RECORDS SHOWN
___
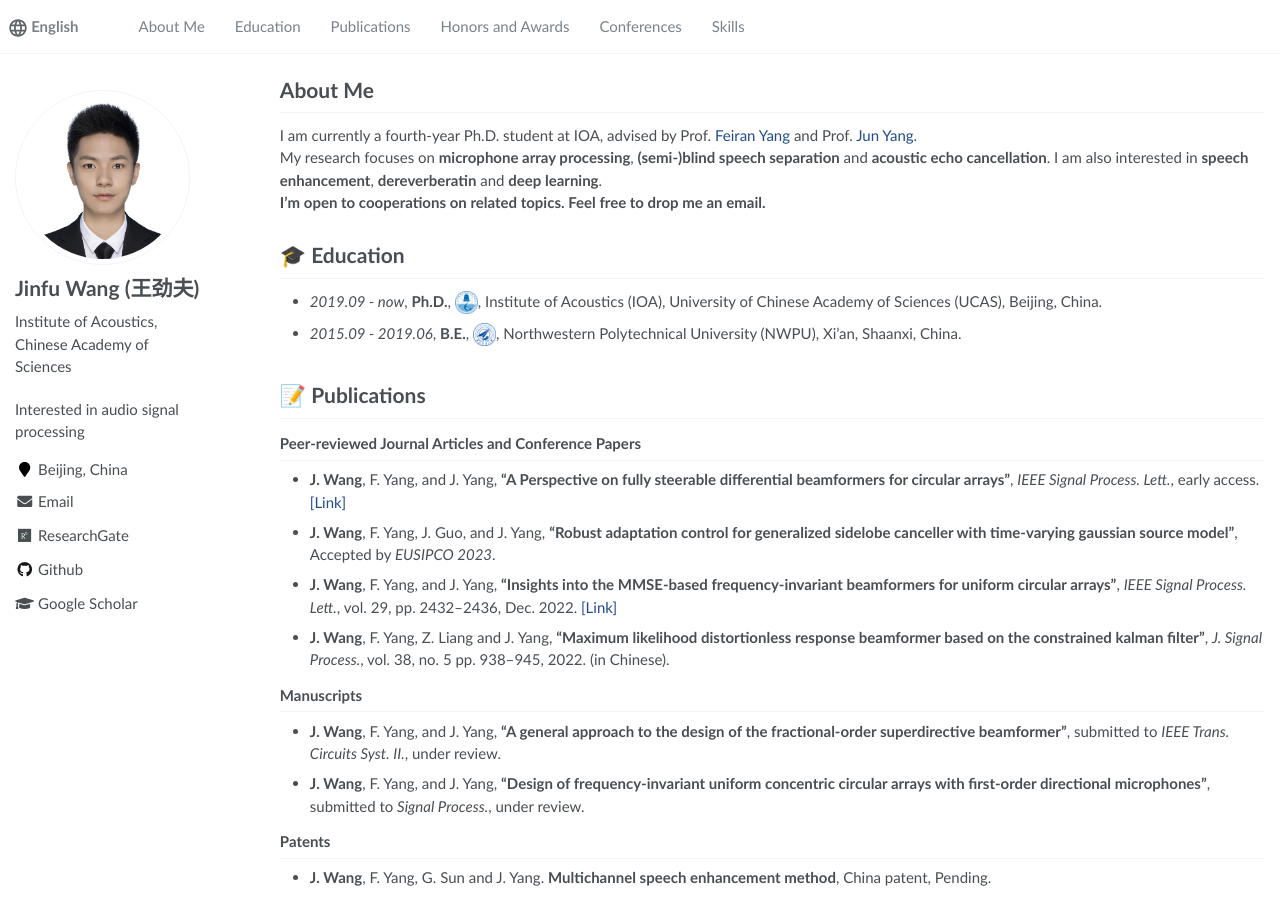
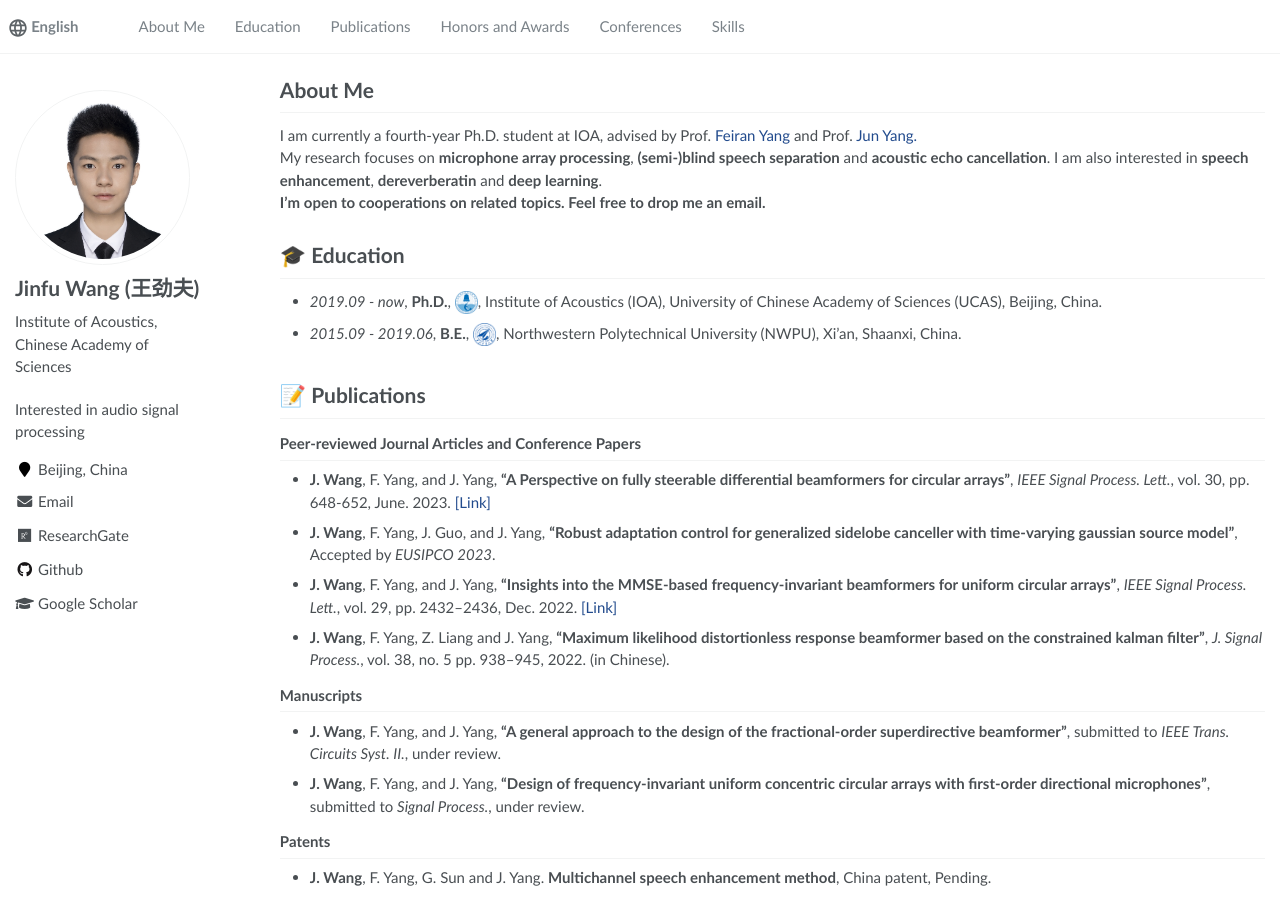
Before and after one commit to 875441459/875441459.github.io, a Jekyll site: the page built from _pages/about.md, in a window 1280 px wide and 900 px high. Built offline with Jekyll 4.4.1, drawn with Linux system fonts in a browser that asks for light colours.

Commit message:
Update about.md

```diff
--- a/_pages/about.md
+++ b/_pages/about.md
@@ -33,7 +33,7 @@ My research focuses on **microphone array processing**, **(semi-)blind speech se
 
 ### Peer-reviewed Journal Articles and Conference Papers
 ---
--  **J. Wang**, F. Yang, and J. Yang, **"A Perspective on fully steerable differential beamformers for circular arrays"**, *IEEE Signal Process. Lett.*, early access. [[Link]](https://ieeexplore.ieee.org/document/10138024/)
+-  **J. Wang**, F. Yang, and J. Yang, **"A Perspective on fully steerable differential beamformers for circular arrays"**, *IEEE Signal Process. Lett.*, vol. 30, pp. 648-652, June. 2023. [[Link]](https://ieeexplore.ieee.org/document/10138024)
 
 -  **J. Wang**, F. Yang, J. Guo, and J. Yang, **"Robust adaptation control for generalized sidelobe canceller with time-varying gaussian source model"**, Accepted by *EUSIPCO 2023*.
 
```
___
EXERCISE OBJECTIVE
Skip the pictures and print each record exactly as it stands.

EXERCISE ANSWER
Before and after one commit to 875441459/875441459.github.io, a Jekyll site: the page built from _pages/about.md, in a window 1280 px wide and 900 px high. Built offline with Jekyll 4.4.1, drawn with Linux system fonts in a browser that asks for light colours.

Commit message:
Update about.md

```diff
--- a/_pages/about.md
+++ b/_pages/about.md
@@ -33,7 +33,7 @@ My research focuses on **microphone array processing**, **(semi-)blind speech se
 
 ### Peer-reviewed Journal Articles and Conference Papers
 ---
--  **J. Wang**, F. Yang, and J. Yang, **"A Perspective on fully steerable differential beamformers for circular arrays"**, *IEEE Signal Process. Lett.*, early access. [[Link]](https://ieeexplore.ieee.org/document/10138024/)
+-  **J. Wang**, F. Yang, and J. Yang, **"A Perspective on fully steerable differential beamformers for circular arrays"**, *IEEE Signal Process. Lett.*, vol. 30, pp. 648-652, June. 2023. [[Link]](https://ieeexplore.ieee.org/document/10138024)
 
 -  **J. Wang**, F. Yang, J. Guo, and J. Yang, **"Robust adaptation control for generalized sidelobe canceller with time-varying gaussian source model"**, Accepted by *EUSIPCO 2023*.
 
```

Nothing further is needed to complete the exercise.